Justification does not give birth to the inner man. That is to mix justification with regeneration. Regeneration –or the New Birth- is when God grants a new heart to man so that he can believe the Gospel and repent from sin. Once faith is exercised in the perfect work of Immanuel, God justifies that soul freely by His external declaration. However, it should always be remembered that the One who bestows faith in the heart is none other than the good Lord Himself via regeneration. Thus justification and regeneration must always be distinguished. As Alister McGrath explains the initial Protestant teaching, “Justification altered the outer status of the sinner in the sight of God, while regeneration altered the sinner’s inner nature”.
10.- Justification entails the sanctification of man’s whole being
Yet once again, justification is tangled up with sanctification. The danger of this confusion is to make salvation dependent upon man’s good works. Sanctification does teach that man can cooperate with the Lord and walk in obedience. But a believer’s salvation is not based upon His sanctification rather upon His justification. Justification occurs once and forever since it cannot increase or lessen. Sanctification, however, does grow and decline. Justification is not sanctification. These are two separate, distinct, precious works. Justification is God’s decree. Sanctification is us walking in obedience to the Lord.

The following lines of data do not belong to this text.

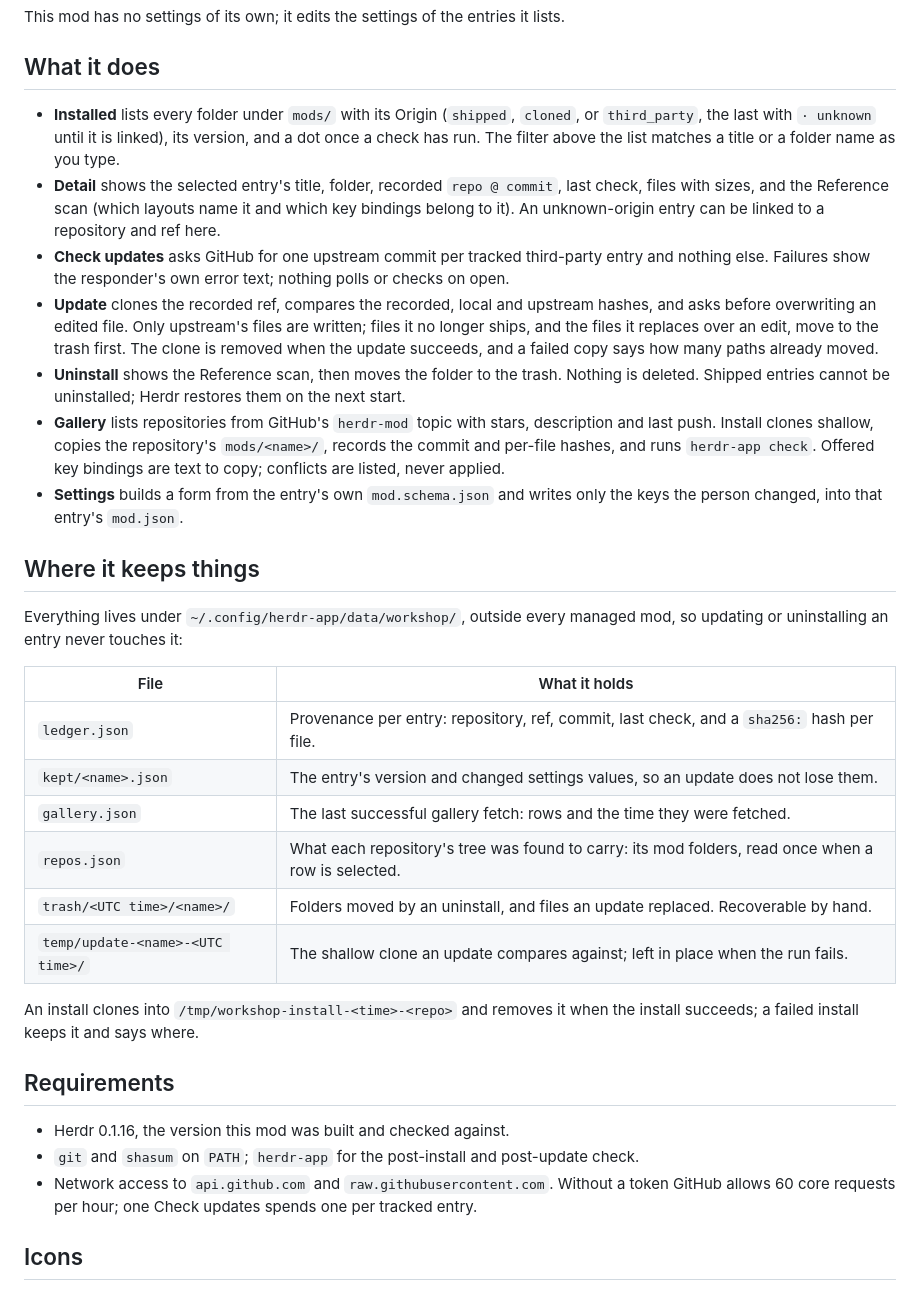
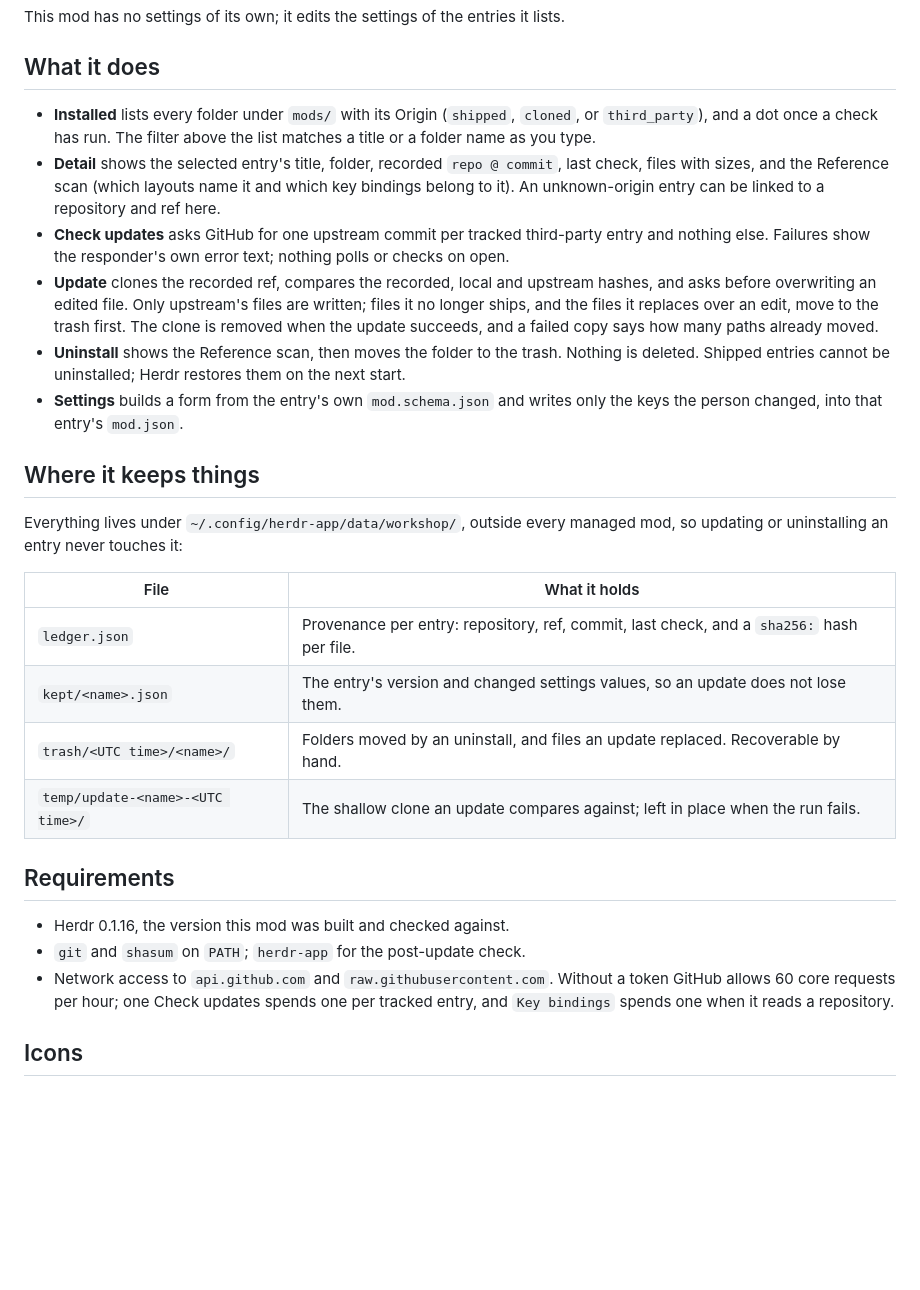
Before and after one commit to BWrong/herdr-configurator, a Markdown page: mods/workshop/README.md, the part around the change. Drawn GitHub-style; blank space fills up the shorter version.

Commit message:
feat: the dialog lists entries only, and the Gallery and Install leave

```diff
--- a/mods/workshop/README.md
+++ b/mods/workshop/README.md
@@ -11,8 +11,7 @@ This mod has no settings of its own; it edits the settings of the entries it lis
 ## What it does
 
 - **Installed** lists every folder under `mods/` with its Origin (`shipped`, `cloned`, or
-  `third_party`, the last with `· unknown` until it is linked), its version, and a dot once a
-  check has run.
+  `third_party`), and a dot once a check has run.
   The filter above the list matches a title or a folder name as you type.
 - **Detail** shows the selected entry's title, folder, recorded `repo @ commit`, last check,
   files with sizes, and the Reference scan (which layouts name it and which key bindings
@@ -25,10 +24,6 @@ This mod has no settings of its own; it edits the settings of the entries it lis
   removed when the update succeeds, and a failed copy says how many paths already moved.
 - **Uninstall** shows the Reference scan, then moves the folder to the trash. Nothing is
   deleted. Shipped entries cannot be uninstalled; Herdr restores them on the next start.
-- **Gallery** lists repositories from GitHub's `herdr-mod` topic with stars, description and
-  last push. Install clones shallow, copies the repository's `mods/<name>/`, records the
-  commit and per-file hashes, and runs `herdr-app check`. Offered key bindings are text to
-  copy; conflicts are listed, never applied.
 - **Settings** builds a form from the entry's own `mod.schema.json` and writes only the keys
   the person changed, into that entry's `mod.json`.
 
@@ -41,20 +36,16 @@ so updating or uninstalling an entry never touches it:
 | --- | --- |
 | `ledger.json` | Provenance per entry: repository, ref, commit, last check, and a `sha256:` hash per file. |
 | `kept/<name>.json` | The entry's version and changed settings values, so an update does not lose them. |
-| `gallery.json` | The last successful gallery fetch: rows and the time they were fetched. |
-| `repos.json` | What each repository's tree was found to carry: its mod folders, read once when a row is selected. |
 | `trash/<UTC time>/<name>/` | Folders moved by an uninstall, and files an update replaced. Recoverable by hand. |
 | `temp/update-<name>-<UTC time>/` | The shallow clone an update compares against; left in place when the run fails. |
-
-An install clones into `/tmp/workshop-install-<time>-<repo>` and removes it when the
-install succeeds; a failed install keeps it and says where.
 
 ## Requirements
 
 - Herdr 0.1.16, the version this mod was built and checked against.
-- `git` and `shasum` on `PATH`; `herdr-app` for the post-install and post-update check.
+- `git` and `shasum` on `PATH`; `herdr-app` for the post-update check.
 - Network access to `api.github.com` and `raw.githubusercontent.com`. Without a token GitHub
-  allows 60 core requests per hour; one Check updates spends one per tracked entry.
+  allows 60 core requests per hour; one Check updates spends one per tracked entry, and
+  `Key bindings` spends one when it reads a repository.
 
 ## Icons
 
```
Also changed, not shown: RECIPE.md (+20 -76 lines), preview.png, 3 other files.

All in all the common thread of error running throughout Catholic dogma upon justification is that it turns the doctrine into a process rather than a divine speech act. Catholicism continually mixes justification up with sanctification, regeneration and even baptism denying the Evangelical message of justification by faith alone. Therefore Rome believes that justification infuses righteousness into us rather than it being imputed unto us.
In all these manners, then, it should be more than clear that Protestants and Catholics do not agree on the doctrine of justification at all. There is a Catholic understanding of justification just as there is a Protestant view. These two perspectives are mutually exclusive. What has Rome to do with Wittenberg?
Any attempt at a synthesis of these two schools of thought would be theologically unjustified.
 ALLISON, Gregg, Roman Catholic Theology & Practice (Crossway: Wheaton, 2014), p. 445.
 McGRATH, Alister, Reformation Thought: An Introduction (John Wiley & Sons: Sussex, 2012), p. 134.